(The input begins)
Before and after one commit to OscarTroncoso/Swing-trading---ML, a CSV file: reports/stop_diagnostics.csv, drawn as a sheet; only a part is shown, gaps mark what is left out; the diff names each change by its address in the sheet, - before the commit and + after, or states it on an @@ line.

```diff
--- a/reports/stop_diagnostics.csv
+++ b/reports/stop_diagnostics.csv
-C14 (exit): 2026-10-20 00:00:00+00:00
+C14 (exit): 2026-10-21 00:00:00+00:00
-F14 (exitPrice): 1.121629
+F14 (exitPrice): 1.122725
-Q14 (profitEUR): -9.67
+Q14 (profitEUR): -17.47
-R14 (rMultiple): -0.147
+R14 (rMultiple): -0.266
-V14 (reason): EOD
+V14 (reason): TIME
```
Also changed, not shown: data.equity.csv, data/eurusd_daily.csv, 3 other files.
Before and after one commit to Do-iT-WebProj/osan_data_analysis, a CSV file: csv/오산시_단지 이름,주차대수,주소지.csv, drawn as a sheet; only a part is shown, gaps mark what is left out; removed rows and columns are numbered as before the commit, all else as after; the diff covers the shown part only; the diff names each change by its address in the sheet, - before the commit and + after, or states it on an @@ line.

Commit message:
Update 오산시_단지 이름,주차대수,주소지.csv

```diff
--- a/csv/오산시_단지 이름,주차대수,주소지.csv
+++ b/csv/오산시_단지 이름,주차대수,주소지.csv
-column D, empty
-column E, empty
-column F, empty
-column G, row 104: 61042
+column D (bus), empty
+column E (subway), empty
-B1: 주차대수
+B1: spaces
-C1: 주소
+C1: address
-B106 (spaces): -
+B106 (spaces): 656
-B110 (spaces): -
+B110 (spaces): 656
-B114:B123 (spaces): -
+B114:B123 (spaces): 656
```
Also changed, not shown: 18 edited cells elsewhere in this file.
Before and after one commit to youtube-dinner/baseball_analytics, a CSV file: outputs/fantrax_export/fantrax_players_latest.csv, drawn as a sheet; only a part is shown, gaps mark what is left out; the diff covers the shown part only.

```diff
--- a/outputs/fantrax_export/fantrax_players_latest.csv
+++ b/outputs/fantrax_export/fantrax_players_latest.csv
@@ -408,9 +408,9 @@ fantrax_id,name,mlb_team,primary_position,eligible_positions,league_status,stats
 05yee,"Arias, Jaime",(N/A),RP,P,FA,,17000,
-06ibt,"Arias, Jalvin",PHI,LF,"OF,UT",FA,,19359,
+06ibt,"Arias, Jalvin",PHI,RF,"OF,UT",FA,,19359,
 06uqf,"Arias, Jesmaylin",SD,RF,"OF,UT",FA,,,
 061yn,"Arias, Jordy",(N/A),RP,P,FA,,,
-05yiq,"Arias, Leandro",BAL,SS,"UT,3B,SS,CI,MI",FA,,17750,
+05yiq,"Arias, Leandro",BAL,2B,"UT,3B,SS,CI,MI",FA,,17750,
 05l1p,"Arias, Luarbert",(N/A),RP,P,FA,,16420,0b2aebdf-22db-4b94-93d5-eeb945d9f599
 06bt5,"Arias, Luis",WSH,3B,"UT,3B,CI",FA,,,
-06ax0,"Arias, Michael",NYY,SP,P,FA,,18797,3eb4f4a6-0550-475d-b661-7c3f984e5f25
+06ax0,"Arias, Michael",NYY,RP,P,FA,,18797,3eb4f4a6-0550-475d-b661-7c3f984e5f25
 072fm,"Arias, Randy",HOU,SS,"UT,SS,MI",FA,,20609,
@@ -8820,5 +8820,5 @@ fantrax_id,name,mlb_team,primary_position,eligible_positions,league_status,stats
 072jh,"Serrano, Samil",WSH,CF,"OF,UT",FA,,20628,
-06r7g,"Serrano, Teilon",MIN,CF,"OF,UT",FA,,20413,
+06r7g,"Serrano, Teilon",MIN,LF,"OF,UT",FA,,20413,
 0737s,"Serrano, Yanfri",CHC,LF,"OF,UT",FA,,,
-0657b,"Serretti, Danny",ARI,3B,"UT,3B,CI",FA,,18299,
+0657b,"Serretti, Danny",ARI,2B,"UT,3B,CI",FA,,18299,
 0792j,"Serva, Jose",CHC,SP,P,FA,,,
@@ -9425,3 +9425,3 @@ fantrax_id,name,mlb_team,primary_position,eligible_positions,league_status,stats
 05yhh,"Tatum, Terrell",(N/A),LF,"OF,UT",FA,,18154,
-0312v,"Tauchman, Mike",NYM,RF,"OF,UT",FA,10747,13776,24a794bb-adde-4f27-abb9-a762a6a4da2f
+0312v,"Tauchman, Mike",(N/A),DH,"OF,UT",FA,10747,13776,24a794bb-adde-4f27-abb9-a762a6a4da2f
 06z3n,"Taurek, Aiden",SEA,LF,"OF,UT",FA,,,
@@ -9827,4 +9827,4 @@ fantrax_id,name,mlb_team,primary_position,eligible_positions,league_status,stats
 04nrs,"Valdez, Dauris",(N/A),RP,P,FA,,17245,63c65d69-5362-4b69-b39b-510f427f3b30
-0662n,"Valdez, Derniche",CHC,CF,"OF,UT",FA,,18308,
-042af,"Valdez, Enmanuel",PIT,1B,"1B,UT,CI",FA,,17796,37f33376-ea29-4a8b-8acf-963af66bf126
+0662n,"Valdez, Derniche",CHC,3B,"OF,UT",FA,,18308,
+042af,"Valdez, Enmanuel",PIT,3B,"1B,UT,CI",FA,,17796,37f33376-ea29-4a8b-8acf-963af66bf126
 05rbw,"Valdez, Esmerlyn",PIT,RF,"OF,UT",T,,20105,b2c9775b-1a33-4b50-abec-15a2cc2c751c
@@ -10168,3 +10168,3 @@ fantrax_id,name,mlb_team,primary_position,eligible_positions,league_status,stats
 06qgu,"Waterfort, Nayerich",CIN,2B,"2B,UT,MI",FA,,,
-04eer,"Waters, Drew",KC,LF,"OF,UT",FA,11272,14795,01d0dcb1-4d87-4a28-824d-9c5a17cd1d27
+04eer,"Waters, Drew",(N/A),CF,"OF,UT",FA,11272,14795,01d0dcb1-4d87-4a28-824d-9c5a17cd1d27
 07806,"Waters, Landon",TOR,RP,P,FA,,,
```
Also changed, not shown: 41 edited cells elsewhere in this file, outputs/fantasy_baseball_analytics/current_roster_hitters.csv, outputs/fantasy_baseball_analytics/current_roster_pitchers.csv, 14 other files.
(The input ends)
▸ Action item: Return the material in full. Each line must match.

▸ Response to this exercise:
Before and after one commit to OscarTroncoso/Swing-trading---ML, a CSV file: reports/stop_diagnostics.csv, drawn as a sheet; only a part is shown, gaps mark what is left out; the diff names each change by its address in the sheet, - before the commit and + after, or states it on an @@ line.

```diff
--- a/reports/stop_diagnostics.csv
+++ b/reports/stop_diagnostics.csv
-C14 (exit): 2026-10-20 00:00:00+00:00
+C14 (exit): 2026-10-21 00:00:00+00:00
-F14 (exitPrice): 1.121629
+F14 (exitPrice): 1.122725
-Q14 (profitEUR): -9.67
+Q14 (profitEUR): -17.47
-R14 (rMultiple): -0.147
+R14 (rMultiple): -0.266
-V14 (reason): EOD
+V14 (reason): TIME
```
Also changed, not shown: data.equity.csv, data/eurusd_daily.csv, 3 other files.
Before and after one commit to Do-iT-WebProj/osan_data_analysis, a CSV file: csv/오산시_단지 이름,주차대수,주소지.csv, drawn as a sheet; only a part is shown, gaps mark what is left out; removed rows and columns are numbered as before the commit, all else as after; the diff covers the shown part only; the diff names each change by its address in the sheet, - before the commit and + after, or states it on an @@ line.

Commit message:
Update 오산시_단지 이름,주차대수,주소지.csv

```diff
--- a/csv/오산시_단지 이름,주차대수,주소지.csv
+++ b/csv/오산시_단지 이름,주차대수,주소지.csv
-column D, empty
-column E, empty
-column F, empty
-column G, row 104: 61042
+column D (bus), empty
+column E (subway), empty
-B1: 주차대수
+B1: spaces
-C1: 주소
+C1: address
-B106 (spaces): -
+B106 (spaces): 656
-B110 (spaces): -
+B110 (spaces): 656
-B114:B123 (spaces): -
+B114:B123 (spaces): 656
```
Also changed, not shown: 18 edited cells elsewhere in this file.
Before and after one commit to youtube-dinner/baseball_analytics, a CSV file: outputs/fantrax_export/fantrax_players_latest.csv, drawn as a sheet; only a part is shown, gaps mark what is left out; the diff covers the shown part only.

```diff
--- a/outputs/fantrax_export/fantrax_players_latest.csv
+++ b/outputs/fantrax_export/fantrax_players_latest.csv
@@ -408,9 +408,9 @@ fantrax_id,name,mlb_team,primary_position,eligible_positions,league_status,stats
 05yee,"Arias, Jaime",(N/A),RP,P,FA,,17000,
-06ibt,"Arias, Jalvin",PHI,LF,"OF,UT",FA,,19359,
+06ibt,"Arias, Jalvin",PHI,RF,"OF,UT",FA,,19359,
 06uqf,"Arias, Jesmaylin",SD,RF,"OF,UT",FA,,,
 061yn,"Arias, Jordy",(N/A),RP,P,FA,,,
-05yiq,"Arias, Leandro",BAL,SS,"UT,3B,SS,CI,MI",FA,,17750,
+05yiq,"Arias, Leandro",BAL,2B,"UT,3B,SS,CI,MI",FA,,17750,
 05l1p,"Arias, Luarbert",(N/A),RP,P,FA,,16420,0b2aebdf-22db-4b94-93d5-eeb945d9f599
 06bt5,"Arias, Luis",WSH,3B,"UT,3B,CI",FA,,,
-06ax0,"Arias, Michael",NYY,SP,P,FA,,18797,3eb4f4a6-0550-475d-b661-7c3f984e5f25
+06ax0,"Arias, Michael",NYY,RP,P,FA,,18797,3eb4f4a6-0550-475d-b661-7c3f984e5f25
 072fm,"Arias, Randy",HOU,SS,"UT,SS,MI",FA,,20609,
@@ -8820,5 +8820,5 @@ fantrax_id,name,mlb_team,primary_position,eligible_positions,league_status,stats
 072jh,"Serrano, Samil",WSH,CF,"OF,UT",FA,,20628,
-06r7g,"Serrano, Teilon",MIN,CF,"OF,UT",FA,,20413,
+06r7g,"Serrano, Teilon",MIN,LF,"OF,UT",FA,,20413,
 0737s,"Serrano, Yanfri",CHC,LF,"OF,UT",FA,,,
-0657b,"Serretti, Danny",ARI,3B,"UT,3B,CI",FA,,18299,
+0657b,"Serretti, Danny",ARI,2B,"UT,3B,CI",FA,,18299,
 0792j,"Serva, Jose",CHC,SP,P,FA,,,
@@ -9425,3 +9425,3 @@ fantrax_id,name,mlb_team,primary_position,eligible_positions,league_status,stats
 05yhh,"Tatum, Terrell",(N/A),LF,"OF,UT",FA,,18154,
-0312v,"Tauchman, Mike",NYM,RF,"OF,UT",FA,10747,13776,24a794bb-adde-4f27-abb9-a762a6a4da2f
+0312v,"Tauchman, Mike",(N/A),DH,"OF,UT",FA,10747,13776,24a794bb-adde-4f27-abb9-a762a6a4da2f
 06z3n,"Taurek, Aiden",SEA,LF,"OF,UT",FA,,,
@@ -9827,4 +9827,4 @@ fantrax_id,name,mlb_team,primary_position,eligible_positions,league_status,stats
 04nrs,"Valdez, Dauris",(N/A),RP,P,FA,,17245,63c65d69-5362-4b69-b39b-510f427f3b30
-0662n,"Valdez, Derniche",CHC,CF,"OF,UT",FA,,18308,
-042af,"Valdez, Enmanuel",PIT,1B,"1B,UT,CI",FA,,17796,37f33376-ea29-4a8b-8acf-963af66bf126
+0662n,"Valdez, Derniche",CHC,3B,"OF,UT",FA,,18308,
+042af,"Valdez, Enmanuel",PIT,3B,"1B,UT,CI",FA,,17796,37f33376-ea29-4a8b-8acf-963af66bf126
 05rbw,"Valdez, Esmerlyn",PIT,RF,"OF,UT",T,,20105,b2c9775b-1a33-4b50-abec-15a2cc2c751c
@@ -10168,3 +10168,3 @@ fantrax_id,name,mlb_team,primary_position,eligible_positions,league_status,stats
 06qgu,"Waterfort, Nayerich",CIN,2B,"2B,UT,MI",FA,,,
-04eer,"Waters, Drew",KC,LF,"OF,UT",FA,11272,14795,01d0dcb1-4d87-4a28-824d-9c5a17cd1d27
+04eer,"Waters, Drew",(N/A),CF,"OF,UT",FA,11272,14795,01d0dcb1-4d87-4a28-824d-9c5a17cd1d27
 07806,"Waters, Landon",TOR,RP,P,FA,,,
```
Also changed, not shown: 41 edited cells elsewhere in this file, outputs/fantasy_baseball_analytics/current_roster_hitters.csv, outputs/fantasy_baseball_analytics/current_roster_pitchers.csv, 14 other files.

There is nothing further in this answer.